>>>

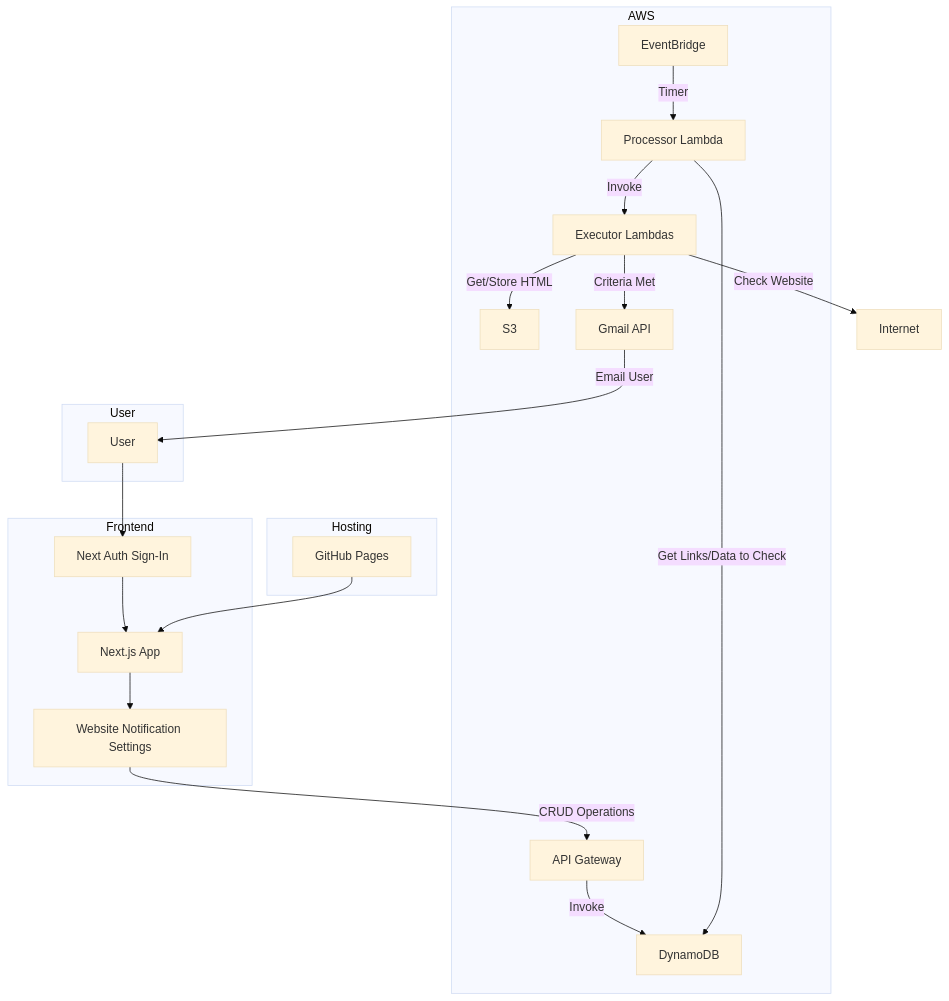
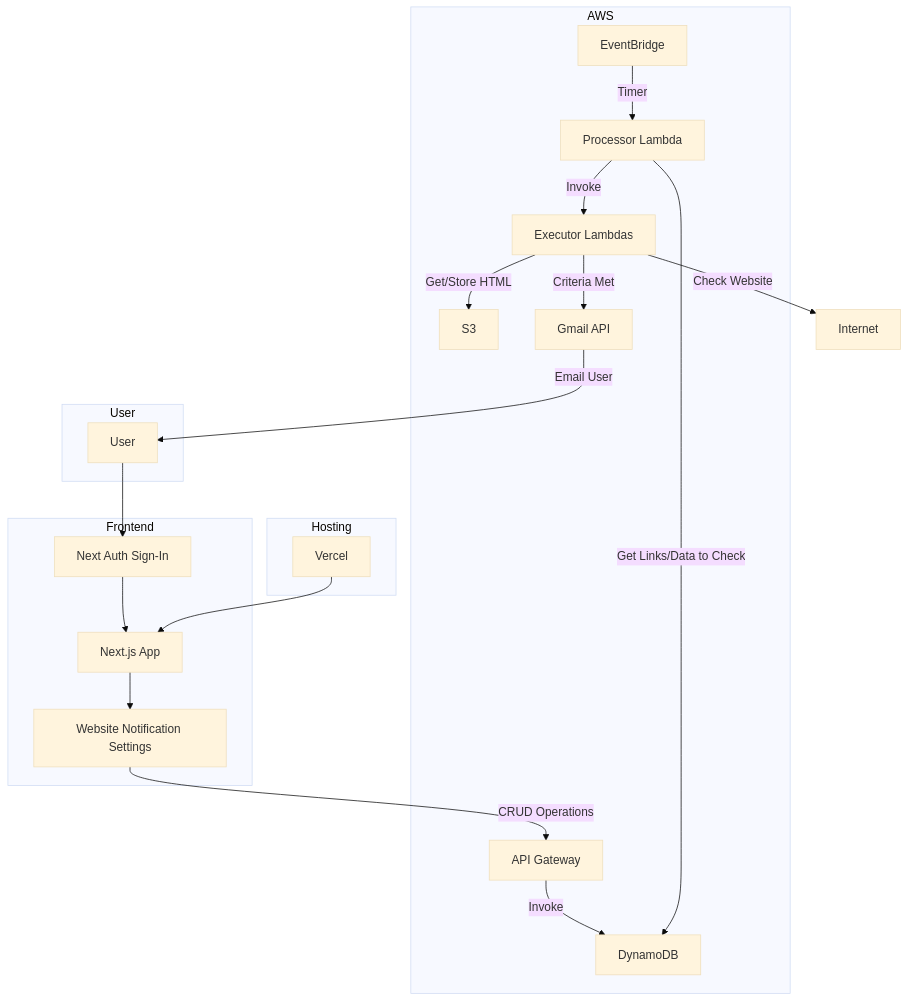
Before and after one commit to cameronmcginley/sitewatch: the diagram in README.md, drawn with Mermaid (base theme). The commit also changed other lines of this file and 1 other file, not shown here.

Commit message:
Architecture and implementation details in readme

````diff
--- a/README.md
+++ b/README.md
@@ -44,40 +97,40 @@
 ```mermaid
 graph TD
     subgraph User
         U1[User]
     end
 
     subgraph Frontend
         A[Next.js App]
             A1[Next Auth Sign-In]
             A2[Website Notification Settings]
     end
 
     subgraph AWS
         B[DynamoDB]
         C[S3]
         F[Processor Lambda]
         E[Executor Lambdas]
         J[EventBridge]
         I[Gmail API]
         APIGW[API Gateway]
     end
 
     subgraph Hosting
-        G[GitHub Pages]
+        G[Vercel]
     end
 
     U1 --> A1
     A --> A2
     A1 --> A
     A2 -->|CRUD Operations| APIGW
     APIGW -->|Invoke| B
     F -->|Get Links/Data to Check| B
     F -->|Invoke| E
     E -->|Check Website| Internet
     E -->|Get/Store HTML| C
     E -->|Criteria Met| I
     I -->|Email User| U1
     G --> A
     J -->|Timer| F
 ```
````
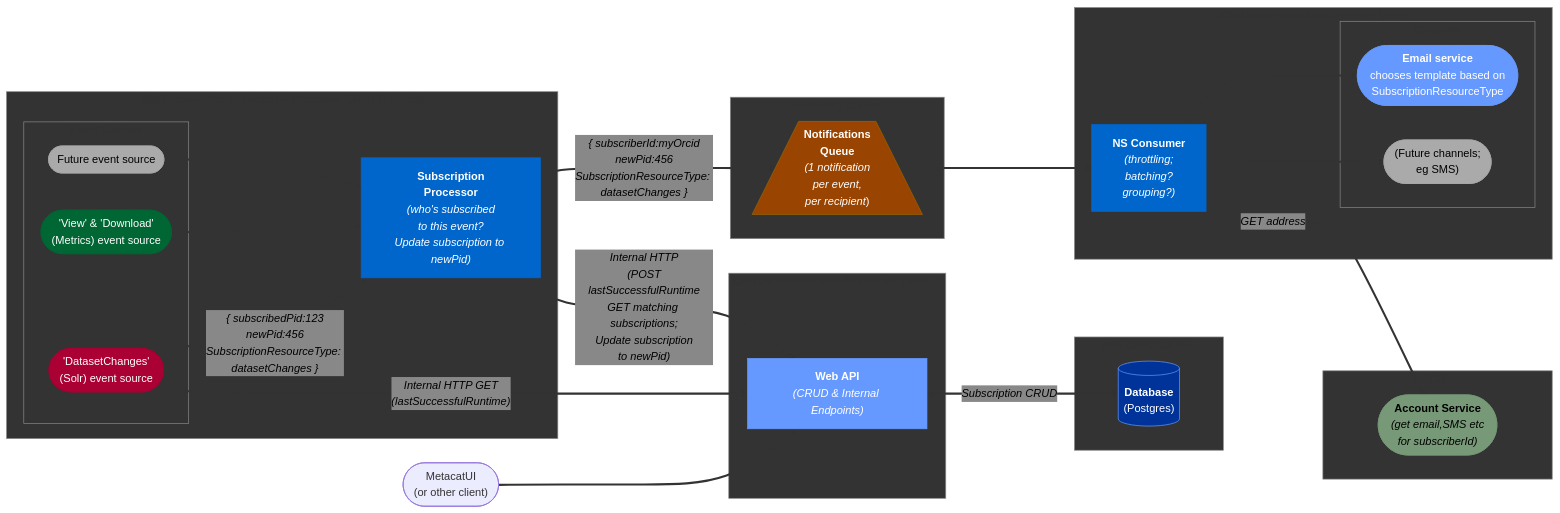
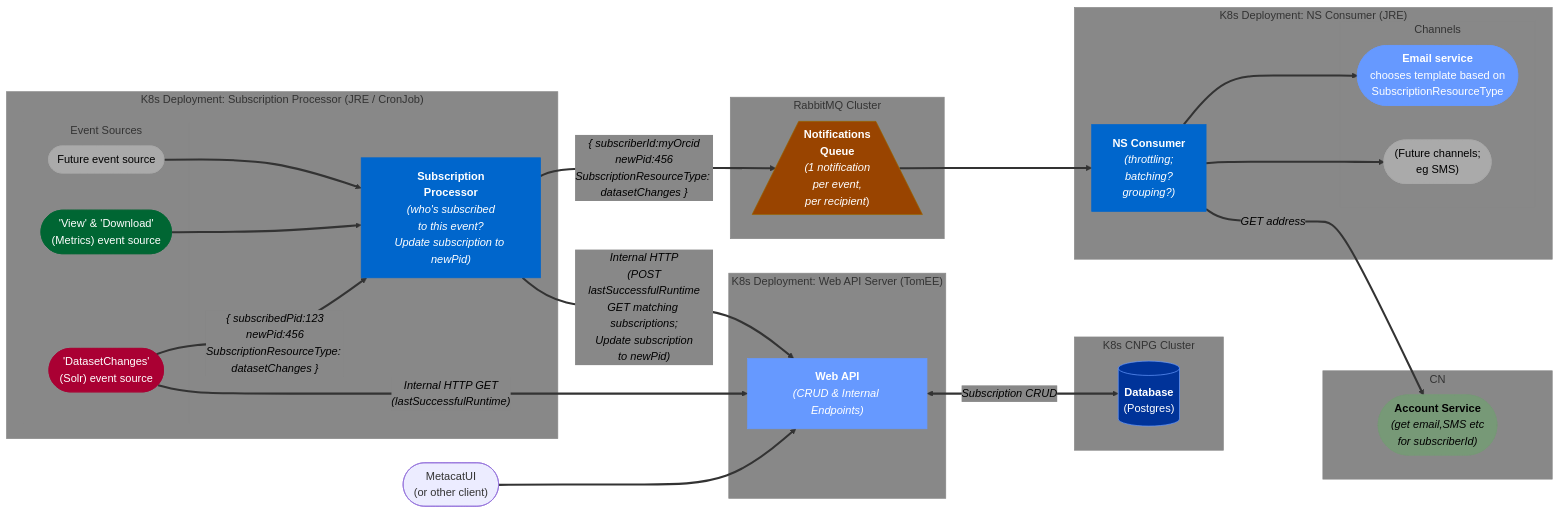
One commit to DataONEorg/notification-service changed the diagram in docs/architecture.mmd. Above: the diagram before and after it, drawn with Mermaid.

Commit message:
Update cluster background color in architecture doc
Changed cluster background color from dark to light gray.

```diff
--- a/docs/architecture.mmd
+++ b/docs/architecture.mmd
@@ -1,71 +1,71 @@
 ---
 config:
   themeVariables:
     clusterBorder: "#888888"
-    clusterBkg: "#333333"
+    clusterBkg: "#888888"
     edgeLabelBackground: "#888888"
 ---
 flowchart LR
 %%    subgraph background["Notification Service Architecture"]
         direction LR
 
         subgraph RabbitMQ Cluster
             Q["<b>Notifications<br/>Queue</b><br/><em>(1 notification<br/>per event,<br/>per recipient</em>)"]@{ shape: trapezoid-bottom }
         end
 
         subgraph "CN"
             account-svc(["<b>Account Service</b><br/><em>(get email,SMS etc<br/>for subscriberId)</em>"])
         end
 
         subgraph K8s CNPG Cluster
             DB["<b>Database</b><br/>(Postgres)"]@{ shape: cylinder }
         end
 
         subgraph "K8s Deployment: Web API Server (TomEE)"
             web-api["<b>Web API</b><br/><em>(CRUD & Internal Endpoints)</em>"]
         end
 
         subgraph "K8s Deployment: Subscription Processor (JRE / CronJob)"
             subgraph "Event Sources"
                 ds-src(["'DatasetChanges'<br/>(Solr) event source"])
                 mtrx-src(["'View' & 'Download'<br/>(Metrics) event source"])
                 fut-src(["Future event source"])
             end
             subs-proc["<b>Subscription<br/>Processor</b><br/><em>(who's subscribed<br/>to this event?<br/>Update subscription to newPid)</em>"]
         end
 
         subgraph "K8s Deployment: NS Consumer (JRE)"
             consumer["<b>NS Consumer</b><br/><em>(throttling;<br/>batching?<br/>grouping?)</em>"]
             subgraph Channels
                 email-svc(["<b>Email service</b><br/>chooses template based on<br/>SubscriptionResourceType"])
                 fut-channel(["(Future channels;<br/>eg SMS)"])
             end
         end
 
         metacatui(["MetacatUI<br/>(or other client)"]) --> web-api
         subs-proc -- "{ subscriberId:myOrcid<br/>newPid:456<br/>SubscriptionResourceType: datasetChanges }" --> Q
         consumer -- "GET address" --> account-svc
         Q --> consumer
         consumer --> fut-channel
         consumer --> email-svc
         ds-src -- "{ subscribedPid:123<br/>newPid:456<br/>SubscriptionResourceType: datasetChanges }" --> subs-proc
         mtrx-src --> subs-proc
         fut-src --> subs-proc
         ds-src -- "Internal HTTP GET<br/>(lastSuccessfulRuntime)" --> web-api
         subs-proc -- "Internal HTTP<br/>(POST<br/>lastSuccessfulRuntime<br/>GET matching subscriptions;<br/>Update subscription<br/>to newPid)" --> web-api
         web-api <-- Subscription CRUD --> DB
 
 %%    end
 
     linkStyle default stroke-width:3px,color:#000000,font-style:italic
     style ds-src color:#FFFFFF, stroke:#AA0033, fill:#AA0033
     style mtrx-src color:#FFFFFF, stroke:#006633, fill:#006633
     style subs-proc color:#FFFFFF, stroke:#0066CC, fill:#0066CC
     style Q color:#FFFFFF, stroke:#996600, fill:#994400
     style consumer color:#FFFFFF, stroke:#0066CC, fill:#0066CC
     style email-svc color:#FFFFFF, stroke:#6699FF, fill:#6699FF
     style web-api color:#FFFFFF, stroke:#6699FF, fill:#6699FF
     style fut-channel color:#000000, stroke:#aaaaaa, fill:#aaaaaa
     style fut-src color:#000000, stroke:#aaaaaa, fill:#aaaaaa
     style DB color:#FFFFFF, stroke:#6699FF, fill:#003399
     style account-svc color:#000000, stroke:#779977, fill:#779977
```
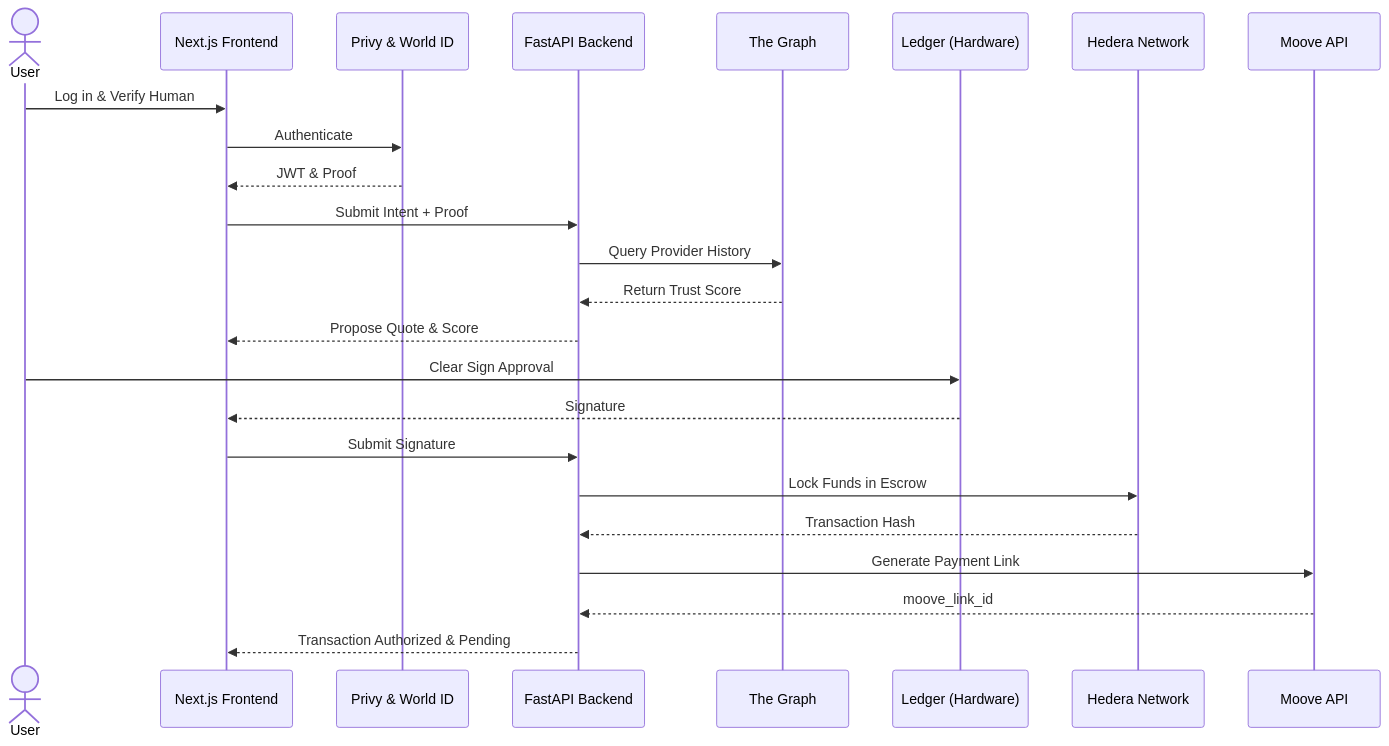
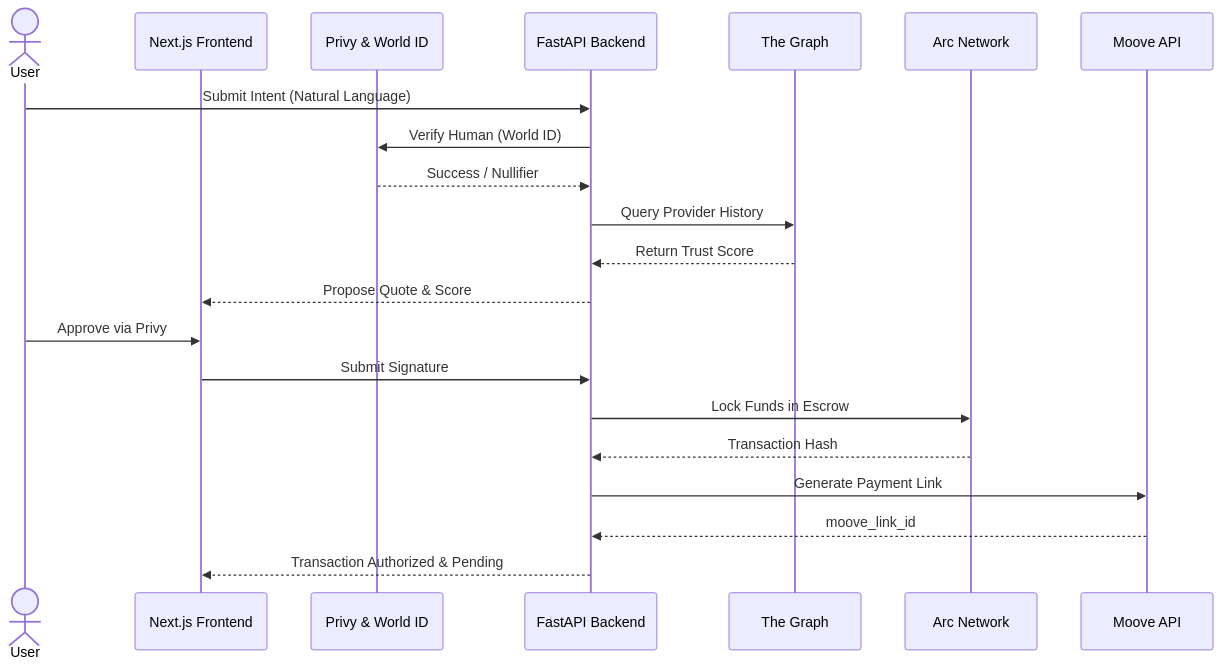
Before and after one commit to Soar-On-Technologies-Global-Concept-Ltd/ETHOnline-Startup: the second of 2 diagrams in Intentra_Architecture_Docs/01_System_Architecture.md, drawn with Mermaid. The commit also changed other lines of this file and 10 other files, not shown here.

Commit message:
refactor: migrate payment infrastructure from Hedera to Arc and remove legacy domain models

````diff
--- a/Intentra_Architecture_Docs/01_System_Architecture.md
+++ b/Intentra_Architecture_Docs/01_System_Architecture.md
@@ -67,27 +64,25 @@
 ```mermaid
 sequenceDiagram
     actor User
     participant NextJS as Next.js Frontend
     participant Auth as Privy & World ID
     participant FastAPI as FastAPI Backend
     participant Graph as The Graph
-    participant Ledger as Ledger (Hardware)
-    participant Hedera as Hedera Network
+
+    participant Arc as Arc Network
     participant Moove as Moove API
 
-    User->>NextJS: Log in & Verify Human
-    NextJS->>Auth: Authenticate
-    Auth-->>NextJS: JWT & Proof
-    NextJS->>FastAPI: Submit Intent + Proof
+    User->>FastAPI: Submit Intent (Natural Language)
+    FastAPI->>Auth: Verify Human (World ID)
+    Auth-->>FastAPI: Success / Nullifier
     FastAPI->>Graph: Query Provider History
     Graph-->>FastAPI: Return Trust Score
     FastAPI-->>NextJS: Propose Quote & Score
-    User->>Ledger: Clear Sign Approval
-    Ledger-->>NextJS: Signature
+    User->>NextJS: Approve via Privy
     NextJS->>FastAPI: Submit Signature
-    FastAPI->>Hedera: Lock Funds in Escrow
-    Hedera-->>FastAPI: Transaction Hash
+    FastAPI->>Arc: Lock Funds in Escrow
+    Arc-->>FastAPI: Transaction Hash
     FastAPI->>Moove: Generate Payment Link
     Moove-->>FastAPI: moove_link_id
     FastAPI-->>NextJS: Transaction Authorized & Pending
 ```
````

<<<

— WHAT YOU NEED TO DO —
Reproduce, exactly and in full, the lines from the one that contains "Intent (Natural Language)" to the end of the material.

— EXERCISE SOLUTION —
+    User->>FastAPI: Submit Intent (Natural Language)
+    FastAPI->>Auth: Verify Human (World ID)
+    Auth-->>FastAPI: Success / Nullifier
     FastAPI->>Graph: Query Provider History
     Graph-->>FastAPI: Return Trust Score
     FastAPI-->>NextJS: Propose Quote & Score
-    User->>Ledger: Clear Sign Approval
-    Ledger-->>NextJS: Signature
+    User->>NextJS: Approve via Privy
     NextJS->>FastAPI: Submit Signature
-    FastAPI->>Hedera: Lock Funds in Escrow
-    Hedera-->>FastAPI: Transaction Hash
+    FastAPI->>Arc: Lock Funds in Escrow
+    Arc-->>FastAPI: Transaction Hash
     FastAPI->>Moove: Generate Payment Link
     Moove-->>FastAPI: moove_link_id
     FastAPI-->>NextJS: Transaction Authorized & Pending
 ```
````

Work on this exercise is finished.